**Record extracts:**

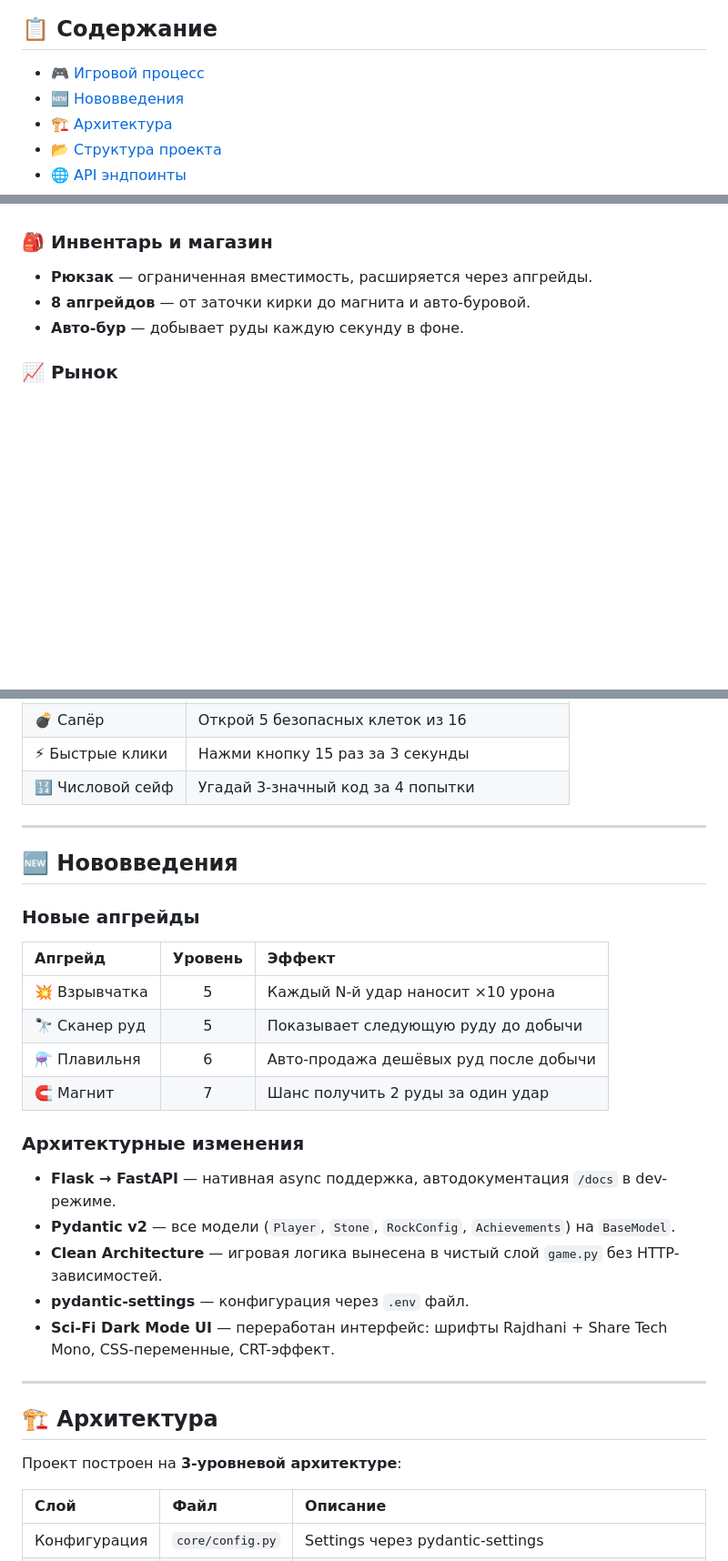
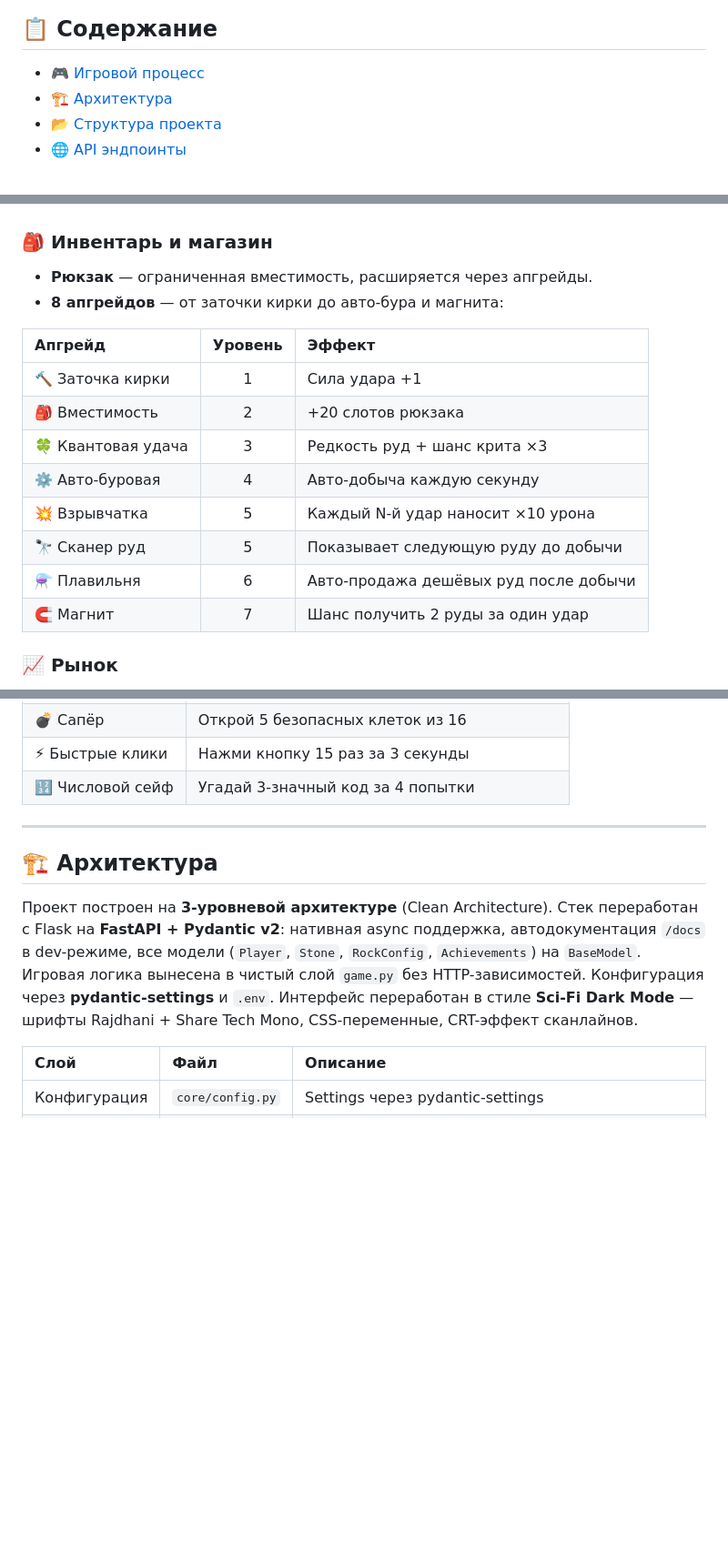
Before and after one commit to yushmeh/Mining-Simulator, a Markdown page: README.md, 3 parts joined by grey strips. Shown at 91% size. Rendered like a GitHub page; blank space fills up the shorter version.

```diff
--- a/README.md
+++ b/README.md
@@ -12,7 +12,6 @@
 ## 📋 Содержание
 
 - [🎮 Игровой процесс](#-игровой-процесс)
-- [🆕 Нововведения](#-нововведения)
 - [🏗 Архитектура](#-архитектура)
 - [📂 Структура проекта](#-структура-проекта)
 - [🌐 API эндпоинты](#-api-эндпоинты)
@@ -29,8 +28,18 @@
 
 ### 🎒 Инвентарь и магазин
 - **Рюкзак** — ограниченная вместимость, расширяется через апгрейды.
-- **8 апгрейдов** — от заточки кирки до магнита и авто-буровой.
-- **Авто-бур** — добывает руды каждую секунду в фоне.
+- **8 апгрейдов** — от заточки кирки до авто-бура и магнита:
+
+| Апгрейд | Уровень | Эффект |
+| :--- | :---: | :--- |
+| 🔨 Заточка кирки | 1 | Сила удара +1 |
+| 🎒 Вместимость | 2 | +20 слотов рюкзака |
+| 🍀 Квантовая удача | 3 | Редкость руд + шанс крита ×3 |
+| ⚙️ Авто-буровая | 4 | Авто-добыча каждую секунду |
+| 💥 Взрывчатка | 5 | Каждый N-й удар наносит ×10 урона |
+| 🔭 Сканер руд | 5 | Показывает следующую руду до добычи |
+| ⚗️ Плавильня | 6 | Авто-продажа дешёвых руд после добычи |
+| 🧲 Магнит | 7 | Шанс получить 2 руды за один удар |
 
 ### 📈 Рынок
 - Цены на все руды **обновляются каждые 5 минут**, колеблясь от ×0.5 до ×2.0 от базовой стоимости.
@@ -54,29 +63,9 @@
 
 ---
 
-## 🆕 Нововведения
-
-### Новые апгрейды
-
-| Апгрейд | Уровень | Эффект |
-| :--- | :---: | :--- |
-| 💥 Взрывчатка | 5 | Каждый N-й удар наносит ×10 урона |
-| 🔭 Сканер руд | 5 | Показывает следующую руду до добычи |
-| ⚗️ Плавильня | 6 | Авто-продажа дешёвых руд после добычи |
-| 🧲 Магнит | 7 | Шанс получить 2 руды за один удар |
-
-### Архитектурные изменения
-- **Flask → FastAPI** — нативная async поддержка, автодокументация `/docs` в dev-режиме.
-- **Pydantic v2** — все модели (`Player`, `Stone`, `RockConfig`, `Achievements`) на `BaseModel`.
-- **Clean Architecture** — игровая логика вынесена в чистый слой `game.py` без HTTP-зависимостей.
-- **pydantic-settings** — конфигурация через `.env` файл.
-- **Sci-Fi Dark Mode UI** — переработан интерфейс: шрифты Rajdhani + Share Tech Mono, CSS-переменные, CRT-эффект.
-
----
-
 ## 🏗 Архитектура
 
-Проект построен на **3-уровневой архитектуре**:
+Проект построен на **3-уровневой архитектуре** (Clean Architecture). Стек переработан с Flask на **FastAPI + Pydantic v2**: нативная async поддержка, автодокументация `/docs` в dev-режиме, все модели (`Player`, `Stone`, `RockConfig`, `Achievements`) на `BaseModel`. Игровая логика вынесена в чистый слой `game.py` без HTTP-зависимостей. Конфигурация через **pydantic-settings** и `.env`. Интерфейс переработан в стиле **Sci-Fi Dark Mode** — шрифты Rajdhani + Share Tech Mono, CSS-переменные, CRT-эффект сканлайнов.
 
 | Слой | Файл | Описание |
 | :--- | :--- | :--- |
```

**What to produce:**
Line by line, retype the records above exactly, minus the images.

**Expected answer:**
Before and after one commit to yushmeh/Mining-Simulator, a Markdown page: README.md, 3 parts joined by grey strips. Shown at 91% size. Rendered like a GitHub page; blank space fills up the shorter version.

```diff
--- a/README.md
+++ b/README.md
@@ -12,7 +12,6 @@
 ## 📋 Содержание
 
 - [🎮 Игровой процесс](#-игровой-процесс)
-- [🆕 Нововведения](#-нововведения)
 - [🏗 Архитектура](#-архитектура)
 - [📂 Структура проекта](#-структура-проекта)
 - [🌐 API эндпоинты](#-api-эндпоинты)
@@ -29,8 +28,18 @@
 
 ### 🎒 Инвентарь и магазин
 - **Рюкзак** — ограниченная вместимость, расширяется через апгрейды.
-- **8 апгрейдов** — от заточки кирки до магнита и авто-буровой.
-- **Авто-бур** — добывает руды каждую секунду в фоне.
+- **8 апгрейдов** — от заточки кирки до авто-бура и магнита:
+
+| Апгрейд | Уровень | Эффект |
+| :--- | :---: | :--- |
+| 🔨 Заточка кирки | 1 | Сила удара +1 |
+| 🎒 Вместимость | 2 | +20 слотов рюкзака |
+| 🍀 Квантовая удача | 3 | Редкость руд + шанс крита ×3 |
+| ⚙️ Авто-буровая | 4 | Авто-добыча каждую секунду |
+| 💥 Взрывчатка | 5 | Каждый N-й удар наносит ×10 урона |
+| 🔭 Сканер руд | 5 | Показывает следующую руду до добычи |
+| ⚗️ Плавильня | 6 | Авто-продажа дешёвых руд после добычи |
+| 🧲 Магнит | 7 | Шанс получить 2 руды за один удар |
 
 ### 📈 Рынок
 - Цены на все руды **обновляются каждые 5 минут**, колеблясь от ×0.5 до ×2.0 от базовой стоимости.
@@ -54,29 +63,9 @@
 
 ---
 
-## 🆕 Нововведения
-
-### Новые апгрейды
-
-| Апгрейд | Уровень | Эффект |
-| :--- | :---: | :--- |
-| 💥 Взрывчатка | 5 | Каждый N-й удар наносит ×10 урона |
-| 🔭 Сканер руд | 5 | Показывает следующую руду до добычи |
-| ⚗️ Плавильня | 6 | Авто-продажа дешёвых руд после добычи |
-| 🧲 Магнит | 7 | Шанс получить 2 руды за один удар |
-
-### Архитектурные изменения
-- **Flask → FastAPI** — нативная async поддержка, автодокументация `/docs` в dev-режиме.
-- **Pydantic v2** — все модели (`Player`, `Stone`, `RockConfig`, `Achievements`) на `BaseModel`.
-- **Clean Architecture** — игровая логика вынесена в чистый слой `game.py` без HTTP-зависимостей.
-- **pydantic-settings** — конфигурация через `.env` файл.
-- **Sci-Fi Dark Mode UI** — переработан интерфейс: шрифты Rajdhani + Share Tech Mono, CSS-переменные, CRT-эффект.
-
----
-
 ## 🏗 Архитектура
 
-Проект построен на **3-уровневой архитектуре**:
+Проект построен на **3-уровневой архитектуре** (Clean Architecture). Стек переработан с Flask на **FastAPI + Pydantic v2**: нативная async поддержка, автодокументация `/docs` в dev-режиме, все модели (`Player`, `Stone`, `RockConfig`, `Achievements`) на `BaseModel`. Игровая логика вынесена в чистый слой `game.py` без HTTP-зависимостей. Конфигурация через **pydantic-settings** и `.env`. Интерфейс переработан в стиле **Sci-Fi Dark Mode** — шрифты Rajdhani + Share Tech Mono, CSS-переменные, CRT-эффект сканлайнов.
 
 | Слой | Файл | Описание |
 | :--- | :--- | :--- |
```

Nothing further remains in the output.